▶

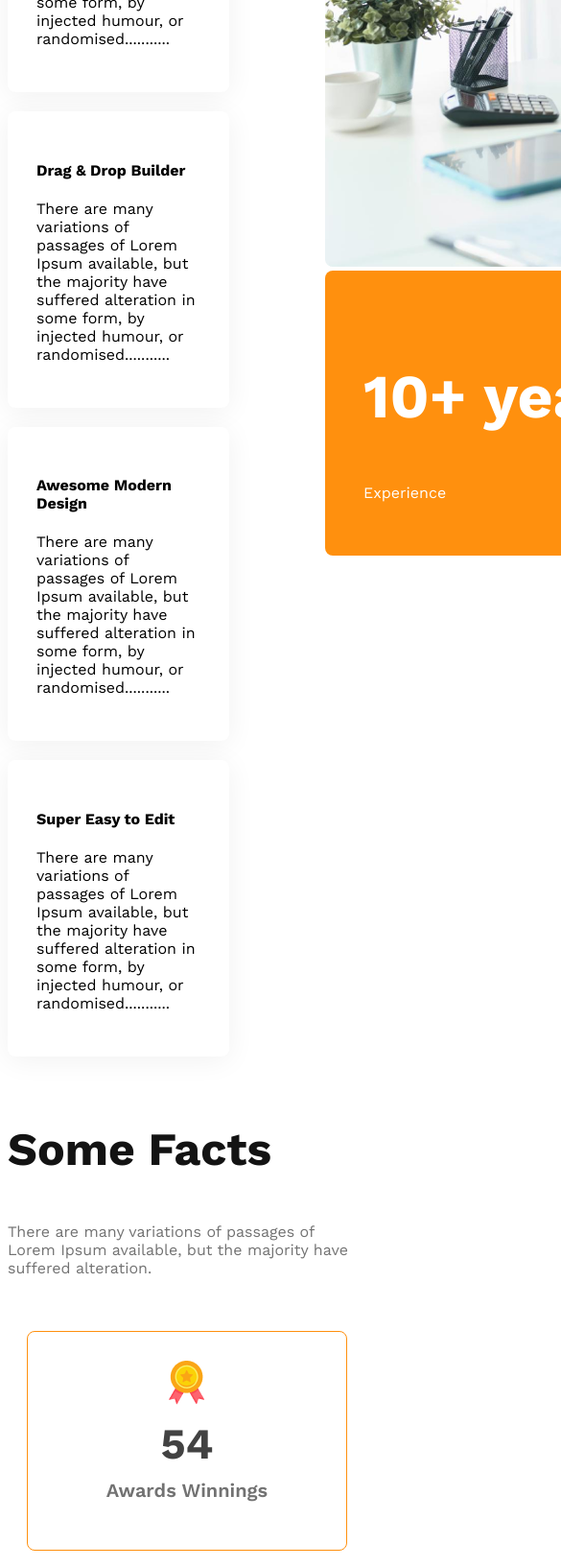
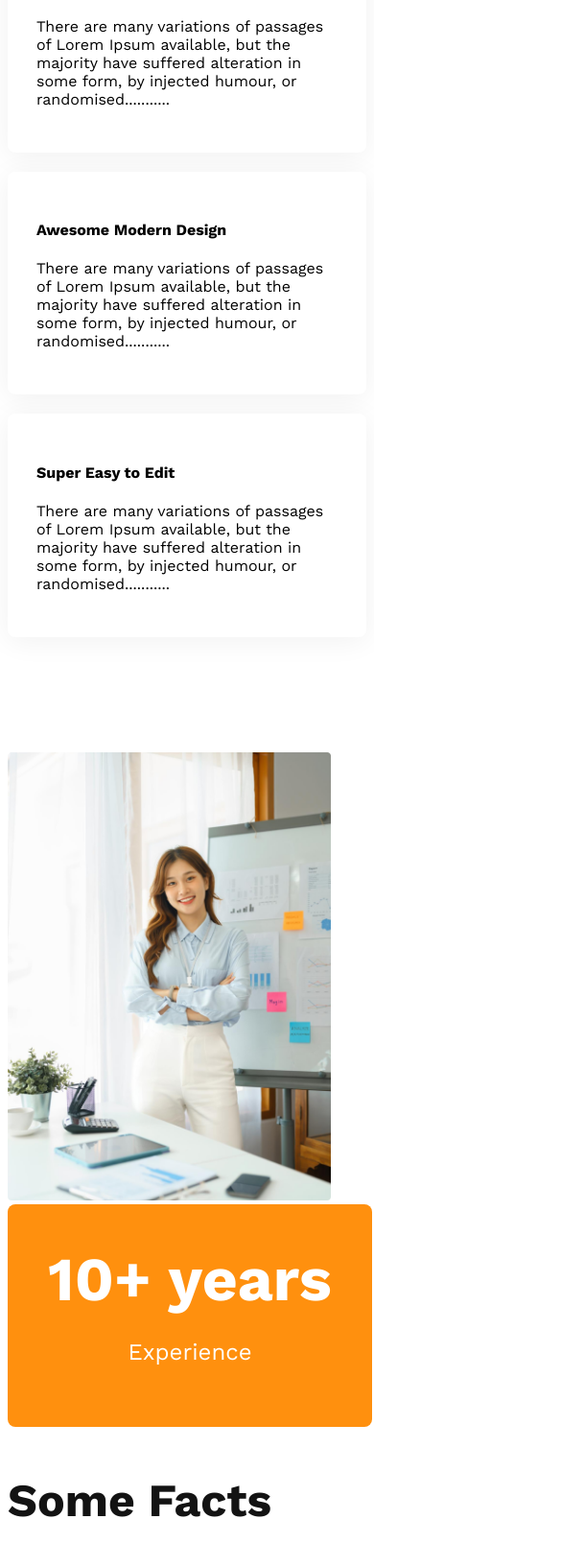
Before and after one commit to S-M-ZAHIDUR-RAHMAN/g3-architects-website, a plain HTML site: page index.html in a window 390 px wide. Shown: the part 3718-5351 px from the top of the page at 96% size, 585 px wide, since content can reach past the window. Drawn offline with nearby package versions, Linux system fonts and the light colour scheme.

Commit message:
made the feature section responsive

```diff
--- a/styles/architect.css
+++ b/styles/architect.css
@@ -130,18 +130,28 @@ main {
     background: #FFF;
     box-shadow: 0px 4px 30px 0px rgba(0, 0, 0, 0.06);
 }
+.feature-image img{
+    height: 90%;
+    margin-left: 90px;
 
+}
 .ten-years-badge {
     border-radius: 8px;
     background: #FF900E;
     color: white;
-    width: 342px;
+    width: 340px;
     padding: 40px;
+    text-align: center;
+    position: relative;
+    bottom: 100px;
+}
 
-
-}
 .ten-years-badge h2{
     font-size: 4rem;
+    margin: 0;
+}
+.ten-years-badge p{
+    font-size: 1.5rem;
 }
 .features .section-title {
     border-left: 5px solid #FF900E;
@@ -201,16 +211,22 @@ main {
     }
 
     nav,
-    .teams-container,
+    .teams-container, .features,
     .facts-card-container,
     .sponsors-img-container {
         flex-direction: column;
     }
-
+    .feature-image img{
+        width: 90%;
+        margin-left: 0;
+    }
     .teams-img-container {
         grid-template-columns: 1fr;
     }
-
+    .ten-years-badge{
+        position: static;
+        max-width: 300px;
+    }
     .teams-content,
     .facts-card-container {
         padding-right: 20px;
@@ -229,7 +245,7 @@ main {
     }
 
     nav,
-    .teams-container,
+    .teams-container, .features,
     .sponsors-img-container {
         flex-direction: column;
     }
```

◀
▶

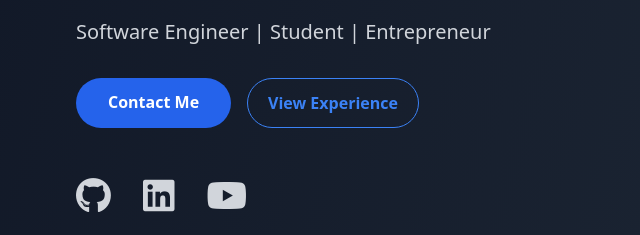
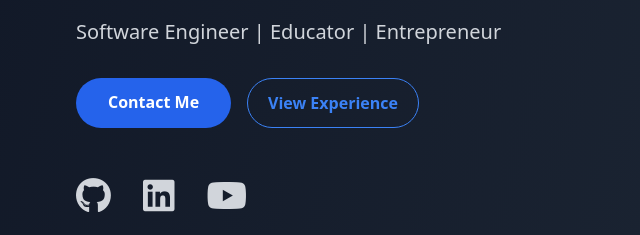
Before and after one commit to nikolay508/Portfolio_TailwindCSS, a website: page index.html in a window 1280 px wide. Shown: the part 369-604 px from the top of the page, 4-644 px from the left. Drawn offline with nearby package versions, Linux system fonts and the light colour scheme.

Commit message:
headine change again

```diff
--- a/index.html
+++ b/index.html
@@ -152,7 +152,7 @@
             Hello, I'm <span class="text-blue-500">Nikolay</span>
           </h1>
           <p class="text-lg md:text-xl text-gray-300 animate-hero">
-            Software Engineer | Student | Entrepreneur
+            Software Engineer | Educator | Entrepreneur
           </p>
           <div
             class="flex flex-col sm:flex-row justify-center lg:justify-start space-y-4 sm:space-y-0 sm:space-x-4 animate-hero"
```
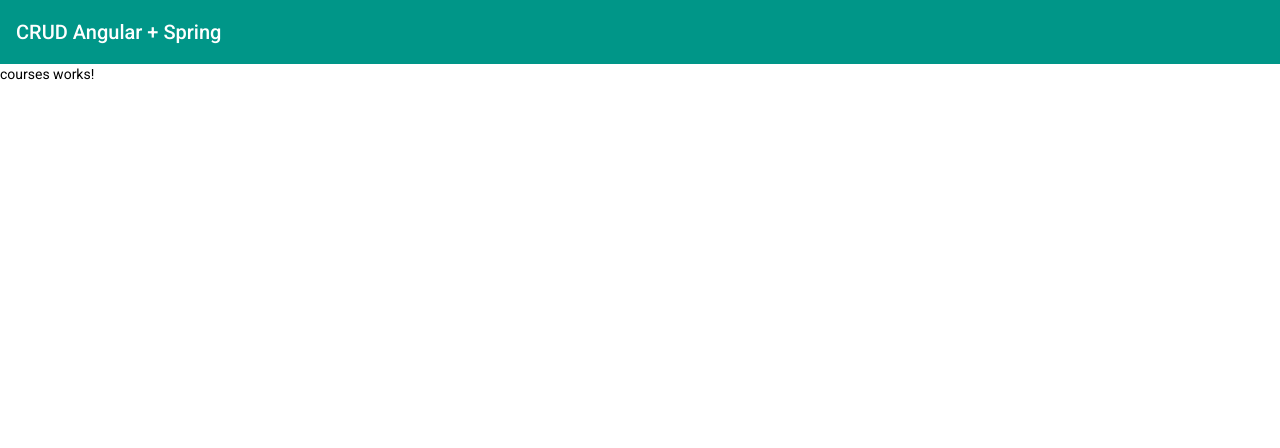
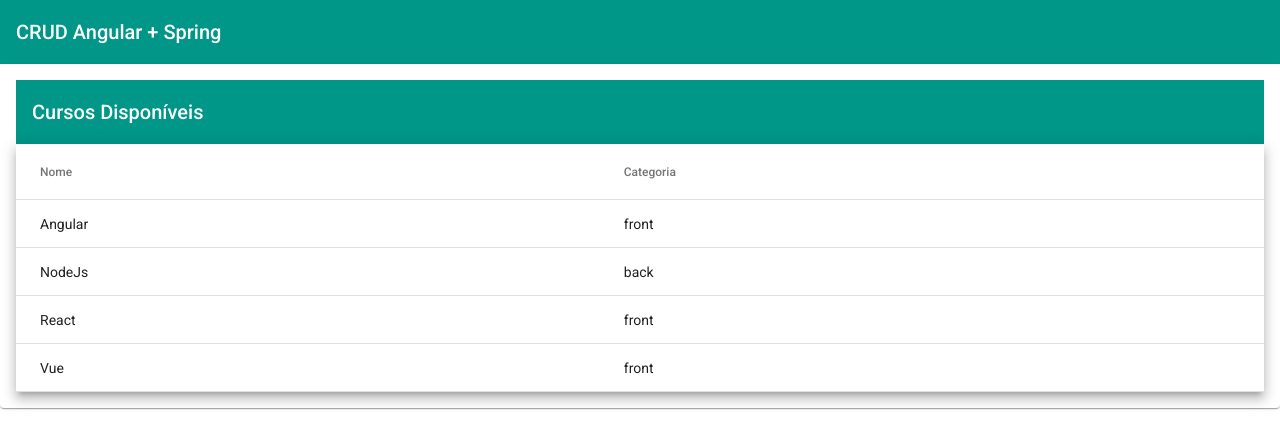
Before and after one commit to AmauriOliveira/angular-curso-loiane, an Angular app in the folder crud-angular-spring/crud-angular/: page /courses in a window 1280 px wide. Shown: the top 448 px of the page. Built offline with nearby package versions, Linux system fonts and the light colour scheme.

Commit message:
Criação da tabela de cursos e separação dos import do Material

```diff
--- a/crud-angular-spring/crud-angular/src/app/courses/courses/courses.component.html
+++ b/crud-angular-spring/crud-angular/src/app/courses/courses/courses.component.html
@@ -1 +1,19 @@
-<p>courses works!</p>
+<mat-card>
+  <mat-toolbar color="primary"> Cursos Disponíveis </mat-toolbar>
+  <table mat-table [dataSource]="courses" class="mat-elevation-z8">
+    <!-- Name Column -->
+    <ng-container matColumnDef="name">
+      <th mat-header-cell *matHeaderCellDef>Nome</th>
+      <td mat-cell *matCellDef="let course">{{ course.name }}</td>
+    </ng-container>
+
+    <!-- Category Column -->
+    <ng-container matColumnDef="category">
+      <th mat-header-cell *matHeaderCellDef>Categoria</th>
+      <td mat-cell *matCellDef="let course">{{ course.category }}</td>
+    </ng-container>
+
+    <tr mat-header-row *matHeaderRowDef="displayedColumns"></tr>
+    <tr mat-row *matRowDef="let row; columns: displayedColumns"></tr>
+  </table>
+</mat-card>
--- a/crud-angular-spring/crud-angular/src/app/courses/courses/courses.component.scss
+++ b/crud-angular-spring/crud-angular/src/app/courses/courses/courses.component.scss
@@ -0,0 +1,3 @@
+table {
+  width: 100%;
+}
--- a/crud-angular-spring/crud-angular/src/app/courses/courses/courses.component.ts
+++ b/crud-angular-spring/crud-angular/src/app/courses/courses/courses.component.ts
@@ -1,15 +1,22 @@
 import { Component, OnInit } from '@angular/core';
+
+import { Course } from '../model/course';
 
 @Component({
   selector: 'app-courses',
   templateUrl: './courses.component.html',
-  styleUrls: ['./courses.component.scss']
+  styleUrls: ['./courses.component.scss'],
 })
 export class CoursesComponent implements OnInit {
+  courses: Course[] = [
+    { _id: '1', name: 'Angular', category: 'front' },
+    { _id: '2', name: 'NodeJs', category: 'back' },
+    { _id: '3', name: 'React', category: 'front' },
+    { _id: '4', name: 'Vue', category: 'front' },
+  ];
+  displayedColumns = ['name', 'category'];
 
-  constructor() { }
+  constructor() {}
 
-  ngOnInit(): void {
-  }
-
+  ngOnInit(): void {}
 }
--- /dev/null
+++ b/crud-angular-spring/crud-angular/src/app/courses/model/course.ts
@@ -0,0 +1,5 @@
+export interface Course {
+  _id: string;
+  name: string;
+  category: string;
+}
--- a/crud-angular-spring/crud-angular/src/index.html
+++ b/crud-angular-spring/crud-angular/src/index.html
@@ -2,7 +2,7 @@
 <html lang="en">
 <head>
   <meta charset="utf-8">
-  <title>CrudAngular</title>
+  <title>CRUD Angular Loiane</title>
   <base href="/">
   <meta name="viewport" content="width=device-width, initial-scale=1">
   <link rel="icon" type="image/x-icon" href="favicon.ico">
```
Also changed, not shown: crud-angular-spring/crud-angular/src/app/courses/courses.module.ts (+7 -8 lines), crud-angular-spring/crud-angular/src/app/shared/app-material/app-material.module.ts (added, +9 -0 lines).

◀

## Instructions to follow:
Where the string "class" occurs in the data, return the whole line.

## Answer to this exercise:
             Hello, I'm <span class="text-blue-500">Nikolay</span>
           <p class="text-lg md:text-xl text-gray-300 animate-hero">
             class="flex flex-col sm:flex-row justify-center lg:justify-start space-y-4 sm:space-y-0 sm:space-x-4 animate-hero"
+  <table mat-table [dataSource]="courses" class="mat-elevation-z8">
 export class CoursesComponent implements OnInit {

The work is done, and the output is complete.